What the exercise asks:
A faithful, complete copy of the entries below is required, with images removed.

Records supplied:
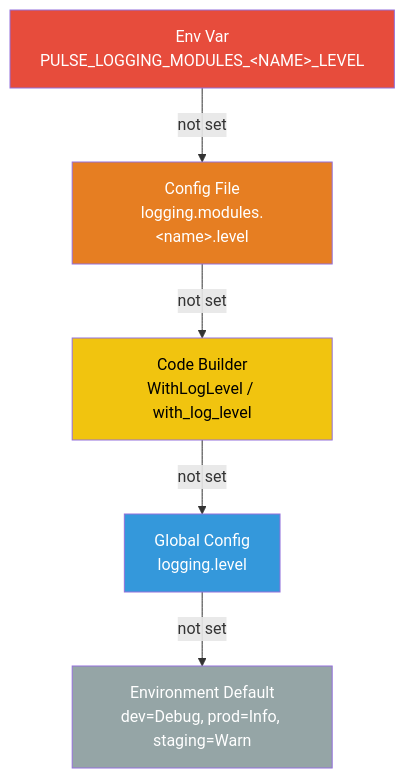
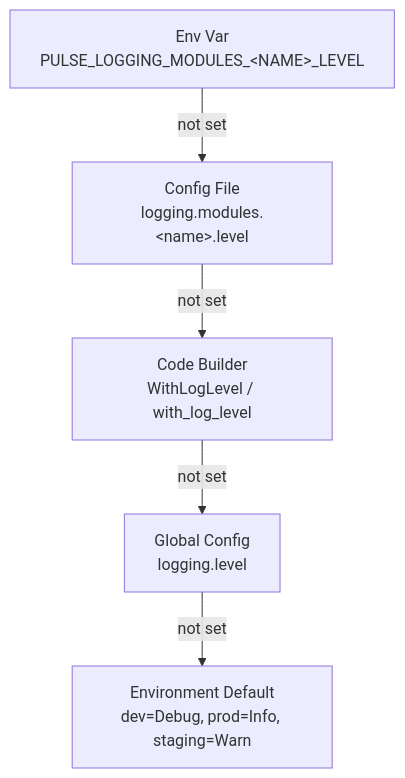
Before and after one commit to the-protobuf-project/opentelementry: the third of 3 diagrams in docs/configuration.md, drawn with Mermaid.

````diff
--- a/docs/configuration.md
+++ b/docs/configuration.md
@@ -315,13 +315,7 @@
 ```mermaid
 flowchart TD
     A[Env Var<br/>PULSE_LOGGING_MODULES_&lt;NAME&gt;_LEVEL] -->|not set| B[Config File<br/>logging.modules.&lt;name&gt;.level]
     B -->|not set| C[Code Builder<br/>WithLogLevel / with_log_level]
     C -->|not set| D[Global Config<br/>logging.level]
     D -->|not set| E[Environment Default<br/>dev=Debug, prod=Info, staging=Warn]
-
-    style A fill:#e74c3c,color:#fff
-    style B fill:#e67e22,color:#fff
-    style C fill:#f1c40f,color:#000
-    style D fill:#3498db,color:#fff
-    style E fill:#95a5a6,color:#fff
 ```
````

Response box:
Before and after one commit to the-protobuf-project/opentelementry: the third of 3 diagrams in docs/configuration.md, drawn with Mermaid.

````diff
--- a/docs/configuration.md
+++ b/docs/configuration.md
@@ -315,13 +315,7 @@
 ```mermaid
 flowchart TD
     A[Env Var<br/>PULSE_LOGGING_MODULES_&lt;NAME&gt;_LEVEL] -->|not set| B[Config File<br/>logging.modules.&lt;name&gt;.level]
     B -->|not set| C[Code Builder<br/>WithLogLevel / with_log_level]
     C -->|not set| D[Global Config<br/>logging.level]
     D -->|not set| E[Environment Default<br/>dev=Debug, prod=Info, staging=Warn]
-
-    style A fill:#e74c3c,color:#fff
-    style B fill:#e67e22,color:#fff
-    style C fill:#f1c40f,color:#000
-    style D fill:#3498db,color:#fff
-    style E fill:#95a5a6,color:#fff
 ```
````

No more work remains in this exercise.